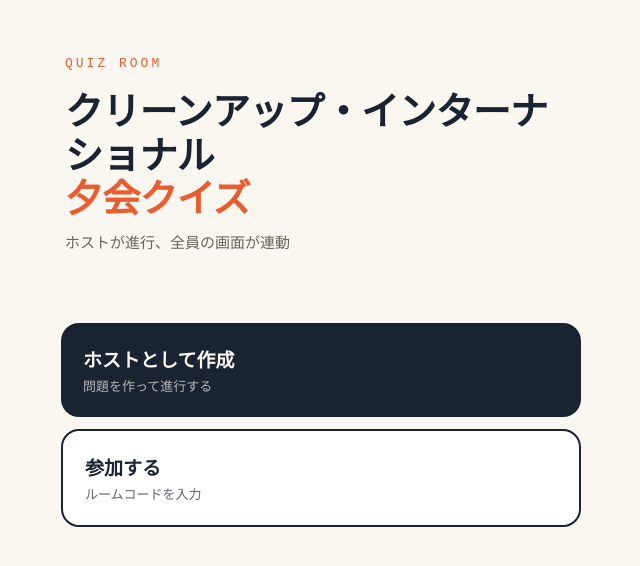
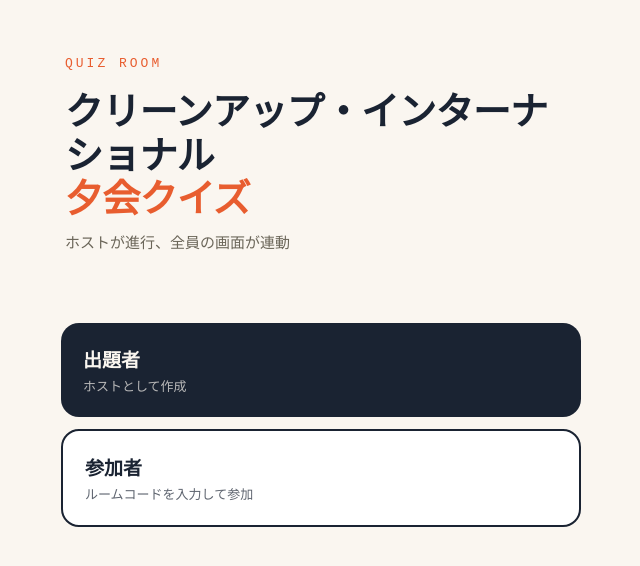
Before and after one commit to joymoc8831/quiz, a React (Vite) app: page / in a window 1280 px wide. Shown: the top 566 px of the page, without its empty margins (319-959 px from the left). Built offline with nearby package versions, Linux system fonts and the light colour scheme; a web font is replaced by a local one.

Commit message:
Update App.jsx

```diff
--- a/src/App.jsx
+++ b/src/App.jsx
@@ -3,7 +3,7 @@
 import { doc, setDoc, updateDoc, getDoc, collection, onSnapshot } from 'firebase/firestore';
 import { Plus, Trash2, Copy, Check, ArrowLeft, Users, BarChart3, Play, Send, Clock, ChevronRight, X, Trophy } from 'lucide-react';
 
-const MARKS = ['①', '②', '③', '④'];
+const MARKS = ['A', 'B', 'C', 'D'];
 const MARK_COLORS = ['#e85d2f', '#2f7ae8', '#2fa368', '#c44ea8'];
 
 // ---------- Firestore helpers ----------
@@ -181,12 +181,12 @@
       </div>
       <div style={styles.bigBtns}>
         <button style={{ ...styles.bigBtn, ...styles.bigBtnPrimary }} onClick={onHost}>
-          <span style={styles.bigBtnLabel}>ホストとして作成</span>
-          <span style={styles.bigBtnSub}>問題を作って進行する</span>
+          <span style={styles.bigBtnLabel}>出題者</span>
+          <span style={styles.bigBtnSub}>ホストとして作成</span>
         </button>
         <button style={{ ...styles.bigBtn, ...styles.bigBtnSecondary }} onClick={onJoin}>
-          <span style={styles.bigBtnLabel}>参加する</span>
-          <span style={styles.bigBtnSub}>ルームコードを入力</span>
+          <span style={styles.bigBtnLabel}>参加者</span>
+          <span style={styles.bigBtnSub}>ルームコードを入力して参加</span>
         </button>
       </div>
     </div>
@@ -311,7 +311,7 @@
         />
       </div>
       <div style={styles.formBlock}>
-        <label style={styles.label}>あなたの名前</label>
+        <label style={styles.label}>チーム名</label>
         <input
           style={styles.textInput} placeholder="表示名" maxLength={20}
           value={name} onChange={(e) => setName(e.target.value)}
```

Problem description »
Would you copy each line of the records that contains "ホストとして作成"?

Expected answer »
-          <span style={styles.bigBtnLabel}>ホストとして作成</span>
+          <span style={styles.bigBtnSub}>ホストとして作成</span>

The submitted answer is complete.